It's easy to be distracted, ignorant, or just plain unaware, and to end up filing every militant Islamist group away in your mind as though they're all the same. And certainly, in terms of raw bloodshed, they're tightly simpatico organizations — both are more than willing to kill to advance their own standing, influence, and a violently fundamentalist interpretation of their faith.
But in a very meaningful, first-principles sense, the two groups have very different visions and very different goals. It can best be summed up like this: Al Qaeda has prioritized attacking, destabilizing, and decimating the Western world, America in particular, while the top priority of ISIS is the establishment of its own rigidly militant Islamist nation.
In fact, it's right there in the name. The "Islamic State" part refers to the creation of a cross-border, colossal theocratic nation — essentially, the reconstitution of the caliphate, the Islamic empire of the seventh century. The leader of ISIS, Abu Bakr al-Baghdadi, said as much in July of 2014, when he delivered a speech in Mosul, Iraq declaring himself "Caliph Ibrahim."
The conceit is fairly simple: the caliphate is envisioned as an Islamic empire that represents and includes all Muslims worldwide, which is a big part of why ISIS has violated and brutalized so many Muslims in addition to members of other faiths — they're striving to bring Muslims under heel, as well as the rest of the world.
By contrast, al Qaeda is a more conventional, less aspirational organization. It isn't aimed at urgently creating a caliphate, not in the way ISIS is — although former al Qaeda leader Osama bin Laden did write in his correspondence (recovered following his death in Pakistan in 2011) of eventually creating such a state, he urged for more patience and "timing."
You should ask them to avoid insisting on the formation of an Islamic State at the time being, but to work on breaking the power of our main enemy by attacking the American embassies in the African countries, such as Sierra Leone, Togo, and mainly to attack the American oil companies. ... We should stress on the importance of timing in establishing the Islamic State.
This isn't the only reason for the sometimes rancorous divide between the two ostensibly similar groups — within the realm of international terrorism, both are vying to be regarded as the world's strongest and most imposing, and of late, ISIS has been winning that battle.

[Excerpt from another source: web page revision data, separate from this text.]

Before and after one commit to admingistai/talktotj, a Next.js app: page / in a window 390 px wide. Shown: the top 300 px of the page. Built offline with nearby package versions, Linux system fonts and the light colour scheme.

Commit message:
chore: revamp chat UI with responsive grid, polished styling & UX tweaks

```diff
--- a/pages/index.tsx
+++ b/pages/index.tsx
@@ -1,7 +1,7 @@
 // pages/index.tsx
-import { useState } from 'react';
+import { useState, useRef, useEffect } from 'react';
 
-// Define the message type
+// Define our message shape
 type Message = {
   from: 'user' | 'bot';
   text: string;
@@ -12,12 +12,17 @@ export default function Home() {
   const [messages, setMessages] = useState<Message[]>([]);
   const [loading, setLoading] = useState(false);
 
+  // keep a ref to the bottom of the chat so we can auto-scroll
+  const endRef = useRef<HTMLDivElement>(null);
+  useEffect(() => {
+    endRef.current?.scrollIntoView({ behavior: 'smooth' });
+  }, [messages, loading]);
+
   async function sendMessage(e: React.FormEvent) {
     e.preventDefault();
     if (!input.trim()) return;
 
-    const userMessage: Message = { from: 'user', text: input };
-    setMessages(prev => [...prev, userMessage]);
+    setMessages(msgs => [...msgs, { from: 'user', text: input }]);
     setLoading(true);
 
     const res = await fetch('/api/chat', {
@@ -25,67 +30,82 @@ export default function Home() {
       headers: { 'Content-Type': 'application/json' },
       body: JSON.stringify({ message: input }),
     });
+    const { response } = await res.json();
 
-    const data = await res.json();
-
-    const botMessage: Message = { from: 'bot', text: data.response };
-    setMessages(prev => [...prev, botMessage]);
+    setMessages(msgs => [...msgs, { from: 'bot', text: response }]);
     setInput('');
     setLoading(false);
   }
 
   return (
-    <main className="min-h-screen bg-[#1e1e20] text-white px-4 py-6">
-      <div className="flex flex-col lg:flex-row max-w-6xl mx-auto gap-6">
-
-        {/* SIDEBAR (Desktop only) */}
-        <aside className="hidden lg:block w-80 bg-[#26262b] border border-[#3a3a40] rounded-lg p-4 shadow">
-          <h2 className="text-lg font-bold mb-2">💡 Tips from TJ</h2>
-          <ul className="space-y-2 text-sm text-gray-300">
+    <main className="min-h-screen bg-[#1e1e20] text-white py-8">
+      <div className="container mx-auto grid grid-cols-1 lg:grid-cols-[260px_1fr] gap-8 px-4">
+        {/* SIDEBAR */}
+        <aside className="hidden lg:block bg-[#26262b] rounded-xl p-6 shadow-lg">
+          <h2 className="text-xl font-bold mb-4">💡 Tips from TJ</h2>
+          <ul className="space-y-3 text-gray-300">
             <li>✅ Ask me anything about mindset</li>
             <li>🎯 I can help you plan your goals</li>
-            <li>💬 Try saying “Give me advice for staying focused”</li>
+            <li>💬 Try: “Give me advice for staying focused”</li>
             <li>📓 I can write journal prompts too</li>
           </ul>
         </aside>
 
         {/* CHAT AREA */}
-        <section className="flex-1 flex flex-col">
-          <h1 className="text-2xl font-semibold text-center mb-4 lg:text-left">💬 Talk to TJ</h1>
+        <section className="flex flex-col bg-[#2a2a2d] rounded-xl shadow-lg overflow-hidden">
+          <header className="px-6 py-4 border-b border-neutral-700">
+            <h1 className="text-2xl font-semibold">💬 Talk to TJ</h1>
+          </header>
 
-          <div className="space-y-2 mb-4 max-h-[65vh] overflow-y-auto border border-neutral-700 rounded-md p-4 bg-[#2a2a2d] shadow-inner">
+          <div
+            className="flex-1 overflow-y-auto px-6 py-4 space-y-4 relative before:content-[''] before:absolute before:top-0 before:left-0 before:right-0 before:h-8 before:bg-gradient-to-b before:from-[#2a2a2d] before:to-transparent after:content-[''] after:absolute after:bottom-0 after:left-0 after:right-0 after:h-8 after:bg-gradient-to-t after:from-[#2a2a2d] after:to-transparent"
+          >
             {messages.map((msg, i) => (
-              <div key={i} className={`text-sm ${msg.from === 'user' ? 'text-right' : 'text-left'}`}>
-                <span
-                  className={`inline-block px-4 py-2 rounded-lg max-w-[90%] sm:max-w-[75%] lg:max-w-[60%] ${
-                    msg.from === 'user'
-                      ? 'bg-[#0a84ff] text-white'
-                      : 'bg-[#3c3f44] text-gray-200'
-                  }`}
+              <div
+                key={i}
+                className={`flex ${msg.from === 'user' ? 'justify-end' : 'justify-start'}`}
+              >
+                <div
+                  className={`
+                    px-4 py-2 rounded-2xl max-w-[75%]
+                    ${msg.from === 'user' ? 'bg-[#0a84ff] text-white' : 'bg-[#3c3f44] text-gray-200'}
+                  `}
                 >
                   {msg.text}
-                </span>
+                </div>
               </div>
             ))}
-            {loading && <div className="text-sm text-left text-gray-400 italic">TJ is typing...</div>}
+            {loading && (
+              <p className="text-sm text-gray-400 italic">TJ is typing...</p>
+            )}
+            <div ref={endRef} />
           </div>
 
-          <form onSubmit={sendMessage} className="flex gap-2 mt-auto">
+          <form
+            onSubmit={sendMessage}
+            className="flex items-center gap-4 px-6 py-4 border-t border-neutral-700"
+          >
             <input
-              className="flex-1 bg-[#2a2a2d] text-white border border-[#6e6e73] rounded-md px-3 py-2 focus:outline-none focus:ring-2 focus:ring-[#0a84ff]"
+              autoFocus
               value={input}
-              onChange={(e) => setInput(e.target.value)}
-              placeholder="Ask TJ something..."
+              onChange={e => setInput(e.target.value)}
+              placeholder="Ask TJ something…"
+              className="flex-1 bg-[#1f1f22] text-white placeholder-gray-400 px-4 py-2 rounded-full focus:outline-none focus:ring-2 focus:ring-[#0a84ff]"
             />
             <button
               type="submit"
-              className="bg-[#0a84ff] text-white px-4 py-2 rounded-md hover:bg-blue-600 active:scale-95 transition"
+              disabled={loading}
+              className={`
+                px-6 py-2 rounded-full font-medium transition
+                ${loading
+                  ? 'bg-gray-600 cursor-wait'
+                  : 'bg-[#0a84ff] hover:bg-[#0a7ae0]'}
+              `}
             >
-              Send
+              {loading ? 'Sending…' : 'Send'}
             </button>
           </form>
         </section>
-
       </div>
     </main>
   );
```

For more than a year now, ISIS has been the group that's drawn glaring headlines, and driven fretful conversations within American politics, so much so that some influential people in the halls of power — including former general and CIA chief David Petraeus — have advised helping al Qaeda to try to thwart them.
What a difference 15 years makes, huh? While it's impossible to know for sure what motivated the al Qaeda-allied hotel attack in Mali on Friday, it's timing just after the Paris attacks is suggestive. Could an ISIS rival, in its own perverse way, have been jealous of the attention last week's attacks generated? Make no mistake, things aren't all that collegial between them — al Qaeda leader Ayman al-Zawahiri has condemned al-Baghdadi as a false Caliph back in September.